ACTION ITEM =>
Look through the records, and whenever a line includes the word "background", copy it.

Data items:
* * *
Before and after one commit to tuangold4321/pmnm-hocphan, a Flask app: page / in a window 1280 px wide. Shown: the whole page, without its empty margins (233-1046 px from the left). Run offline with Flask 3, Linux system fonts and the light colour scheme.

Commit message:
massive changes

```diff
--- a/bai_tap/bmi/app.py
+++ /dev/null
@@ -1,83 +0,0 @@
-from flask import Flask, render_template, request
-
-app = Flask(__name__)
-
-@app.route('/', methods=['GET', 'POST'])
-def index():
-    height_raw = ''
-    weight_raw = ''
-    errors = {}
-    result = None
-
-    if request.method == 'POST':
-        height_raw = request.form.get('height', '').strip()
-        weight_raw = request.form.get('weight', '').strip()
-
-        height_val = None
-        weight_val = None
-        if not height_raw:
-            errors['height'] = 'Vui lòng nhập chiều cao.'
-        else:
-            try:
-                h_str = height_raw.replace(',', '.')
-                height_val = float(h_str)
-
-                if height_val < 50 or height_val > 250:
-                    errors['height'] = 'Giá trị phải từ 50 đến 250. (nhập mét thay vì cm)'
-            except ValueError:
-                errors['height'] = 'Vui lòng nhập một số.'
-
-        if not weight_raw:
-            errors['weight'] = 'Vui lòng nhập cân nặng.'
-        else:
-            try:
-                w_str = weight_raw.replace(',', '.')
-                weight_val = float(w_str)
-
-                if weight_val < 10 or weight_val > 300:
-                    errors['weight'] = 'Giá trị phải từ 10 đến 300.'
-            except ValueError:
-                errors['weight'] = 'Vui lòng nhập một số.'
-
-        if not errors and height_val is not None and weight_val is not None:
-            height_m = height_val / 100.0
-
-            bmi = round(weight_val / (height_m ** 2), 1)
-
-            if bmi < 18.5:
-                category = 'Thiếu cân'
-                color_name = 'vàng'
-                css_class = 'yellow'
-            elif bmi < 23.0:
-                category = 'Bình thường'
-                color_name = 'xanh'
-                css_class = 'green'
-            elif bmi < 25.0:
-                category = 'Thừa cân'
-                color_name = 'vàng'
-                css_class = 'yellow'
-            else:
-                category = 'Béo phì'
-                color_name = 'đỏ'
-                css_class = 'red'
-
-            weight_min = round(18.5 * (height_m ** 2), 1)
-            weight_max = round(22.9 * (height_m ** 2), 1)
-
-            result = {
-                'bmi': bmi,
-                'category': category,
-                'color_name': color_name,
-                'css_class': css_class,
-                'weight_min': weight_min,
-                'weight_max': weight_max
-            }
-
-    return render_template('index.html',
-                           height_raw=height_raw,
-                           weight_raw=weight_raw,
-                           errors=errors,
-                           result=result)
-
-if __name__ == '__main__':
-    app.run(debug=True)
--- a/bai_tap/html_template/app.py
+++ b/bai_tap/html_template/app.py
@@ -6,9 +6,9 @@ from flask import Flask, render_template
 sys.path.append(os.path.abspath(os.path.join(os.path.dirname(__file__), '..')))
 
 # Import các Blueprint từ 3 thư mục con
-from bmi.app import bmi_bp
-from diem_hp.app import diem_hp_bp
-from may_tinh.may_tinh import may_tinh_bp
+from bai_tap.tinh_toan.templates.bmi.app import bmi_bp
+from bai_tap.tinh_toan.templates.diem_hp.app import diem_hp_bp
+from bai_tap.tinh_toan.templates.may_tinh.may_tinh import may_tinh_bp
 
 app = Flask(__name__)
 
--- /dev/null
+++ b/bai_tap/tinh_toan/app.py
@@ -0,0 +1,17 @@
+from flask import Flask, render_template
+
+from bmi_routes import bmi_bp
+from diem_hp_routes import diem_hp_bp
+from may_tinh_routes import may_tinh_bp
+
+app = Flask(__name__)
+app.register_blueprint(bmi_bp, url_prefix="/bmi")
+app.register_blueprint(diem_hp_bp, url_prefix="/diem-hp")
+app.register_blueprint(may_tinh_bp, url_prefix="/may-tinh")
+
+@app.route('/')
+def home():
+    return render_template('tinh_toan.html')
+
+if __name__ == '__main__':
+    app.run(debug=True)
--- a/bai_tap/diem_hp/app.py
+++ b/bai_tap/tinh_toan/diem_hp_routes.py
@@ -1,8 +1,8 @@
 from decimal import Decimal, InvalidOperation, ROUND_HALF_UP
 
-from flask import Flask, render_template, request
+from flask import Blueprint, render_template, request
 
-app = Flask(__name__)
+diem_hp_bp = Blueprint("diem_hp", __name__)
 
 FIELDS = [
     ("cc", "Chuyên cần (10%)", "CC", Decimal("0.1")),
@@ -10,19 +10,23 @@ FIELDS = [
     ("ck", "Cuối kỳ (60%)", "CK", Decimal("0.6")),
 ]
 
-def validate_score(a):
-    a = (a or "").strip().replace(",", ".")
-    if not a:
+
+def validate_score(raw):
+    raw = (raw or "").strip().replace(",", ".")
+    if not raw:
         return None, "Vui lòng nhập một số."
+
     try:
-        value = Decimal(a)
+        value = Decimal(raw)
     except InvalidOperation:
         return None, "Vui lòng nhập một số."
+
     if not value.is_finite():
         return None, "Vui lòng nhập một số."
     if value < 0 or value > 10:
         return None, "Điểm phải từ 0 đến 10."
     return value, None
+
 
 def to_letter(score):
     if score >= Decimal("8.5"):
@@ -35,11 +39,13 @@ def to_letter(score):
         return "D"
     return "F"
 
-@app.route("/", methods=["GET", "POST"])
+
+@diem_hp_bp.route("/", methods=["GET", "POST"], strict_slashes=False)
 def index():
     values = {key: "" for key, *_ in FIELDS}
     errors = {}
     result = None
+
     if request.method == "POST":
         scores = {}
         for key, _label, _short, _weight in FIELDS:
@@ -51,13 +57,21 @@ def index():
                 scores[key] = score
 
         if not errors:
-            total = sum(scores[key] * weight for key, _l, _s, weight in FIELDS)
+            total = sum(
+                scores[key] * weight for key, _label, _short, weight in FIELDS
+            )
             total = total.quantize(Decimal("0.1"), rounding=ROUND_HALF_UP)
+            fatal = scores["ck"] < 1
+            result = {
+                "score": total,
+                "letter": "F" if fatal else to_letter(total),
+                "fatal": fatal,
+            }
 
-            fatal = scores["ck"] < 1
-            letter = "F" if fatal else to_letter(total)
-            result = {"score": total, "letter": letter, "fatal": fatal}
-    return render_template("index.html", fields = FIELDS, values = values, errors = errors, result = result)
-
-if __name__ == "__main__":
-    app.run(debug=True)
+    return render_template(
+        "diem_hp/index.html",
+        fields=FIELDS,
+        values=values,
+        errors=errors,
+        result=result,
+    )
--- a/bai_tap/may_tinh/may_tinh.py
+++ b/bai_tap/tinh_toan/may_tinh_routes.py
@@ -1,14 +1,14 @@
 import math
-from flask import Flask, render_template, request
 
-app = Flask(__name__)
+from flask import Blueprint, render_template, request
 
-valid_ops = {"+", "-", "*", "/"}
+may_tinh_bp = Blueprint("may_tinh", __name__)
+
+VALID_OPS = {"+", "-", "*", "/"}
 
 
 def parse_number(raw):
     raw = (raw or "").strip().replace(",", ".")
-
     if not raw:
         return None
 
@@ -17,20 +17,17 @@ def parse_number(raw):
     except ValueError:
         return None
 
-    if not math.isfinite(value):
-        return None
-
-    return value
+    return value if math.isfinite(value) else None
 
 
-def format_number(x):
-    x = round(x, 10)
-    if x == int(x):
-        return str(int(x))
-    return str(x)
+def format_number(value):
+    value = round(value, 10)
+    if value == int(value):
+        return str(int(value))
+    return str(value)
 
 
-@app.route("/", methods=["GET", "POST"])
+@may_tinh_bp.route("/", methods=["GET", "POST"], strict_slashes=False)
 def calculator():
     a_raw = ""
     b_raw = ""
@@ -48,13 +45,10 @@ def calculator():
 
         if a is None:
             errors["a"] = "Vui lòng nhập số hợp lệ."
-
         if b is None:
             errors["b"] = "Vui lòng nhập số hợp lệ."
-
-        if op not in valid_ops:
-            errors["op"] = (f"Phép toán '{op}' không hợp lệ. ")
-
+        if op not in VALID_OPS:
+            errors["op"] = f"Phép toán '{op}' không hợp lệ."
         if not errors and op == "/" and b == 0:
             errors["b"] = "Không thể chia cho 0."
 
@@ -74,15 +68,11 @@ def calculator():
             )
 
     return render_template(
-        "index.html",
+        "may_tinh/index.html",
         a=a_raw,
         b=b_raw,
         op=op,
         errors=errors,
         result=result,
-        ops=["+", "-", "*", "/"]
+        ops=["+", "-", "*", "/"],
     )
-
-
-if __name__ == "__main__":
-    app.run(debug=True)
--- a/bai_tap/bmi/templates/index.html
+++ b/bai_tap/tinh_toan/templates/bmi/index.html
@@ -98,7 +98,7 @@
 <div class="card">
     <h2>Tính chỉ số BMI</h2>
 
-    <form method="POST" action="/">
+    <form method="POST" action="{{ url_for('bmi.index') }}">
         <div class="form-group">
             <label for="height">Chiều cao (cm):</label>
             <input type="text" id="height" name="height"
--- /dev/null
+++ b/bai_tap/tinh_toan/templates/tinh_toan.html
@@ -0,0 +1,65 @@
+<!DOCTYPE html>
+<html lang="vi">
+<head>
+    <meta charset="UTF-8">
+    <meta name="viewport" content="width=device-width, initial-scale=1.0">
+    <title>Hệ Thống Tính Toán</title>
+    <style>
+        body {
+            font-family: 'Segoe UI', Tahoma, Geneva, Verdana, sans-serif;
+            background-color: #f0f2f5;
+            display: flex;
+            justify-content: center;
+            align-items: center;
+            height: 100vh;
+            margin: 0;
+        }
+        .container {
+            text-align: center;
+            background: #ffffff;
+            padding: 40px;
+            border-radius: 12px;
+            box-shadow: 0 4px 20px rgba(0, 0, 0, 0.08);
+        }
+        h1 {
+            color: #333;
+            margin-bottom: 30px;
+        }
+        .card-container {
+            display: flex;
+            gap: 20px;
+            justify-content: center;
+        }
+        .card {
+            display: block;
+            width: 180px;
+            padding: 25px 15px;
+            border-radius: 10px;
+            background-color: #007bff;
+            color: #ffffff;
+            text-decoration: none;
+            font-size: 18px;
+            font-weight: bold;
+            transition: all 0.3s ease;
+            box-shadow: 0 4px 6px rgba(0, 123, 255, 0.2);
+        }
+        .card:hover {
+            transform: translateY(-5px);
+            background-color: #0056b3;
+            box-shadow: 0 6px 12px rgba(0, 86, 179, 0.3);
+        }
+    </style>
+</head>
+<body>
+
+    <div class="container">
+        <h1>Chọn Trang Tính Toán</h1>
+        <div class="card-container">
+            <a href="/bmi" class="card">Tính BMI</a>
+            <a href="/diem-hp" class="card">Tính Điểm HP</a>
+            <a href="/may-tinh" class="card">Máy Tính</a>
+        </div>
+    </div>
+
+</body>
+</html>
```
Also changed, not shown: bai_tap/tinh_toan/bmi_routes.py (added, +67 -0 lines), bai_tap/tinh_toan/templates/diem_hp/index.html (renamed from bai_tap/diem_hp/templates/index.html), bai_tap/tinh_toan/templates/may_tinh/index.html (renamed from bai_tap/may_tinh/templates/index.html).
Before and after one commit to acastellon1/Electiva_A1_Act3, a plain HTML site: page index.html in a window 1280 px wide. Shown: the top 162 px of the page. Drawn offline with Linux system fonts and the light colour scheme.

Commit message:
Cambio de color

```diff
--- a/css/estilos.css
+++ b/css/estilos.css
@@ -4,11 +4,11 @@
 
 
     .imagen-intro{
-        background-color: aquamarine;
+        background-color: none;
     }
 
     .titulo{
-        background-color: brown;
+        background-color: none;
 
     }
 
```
* * *
WRITTEN REPLY =>
+            background-color: #f0f2f5;
+            background: #ffffff;
+            background-color: #007bff;
+            background-color: #0056b3;
-        background-color: aquamarine;
+        background-color: none;
-        background-color: brown;
+        background-color: none;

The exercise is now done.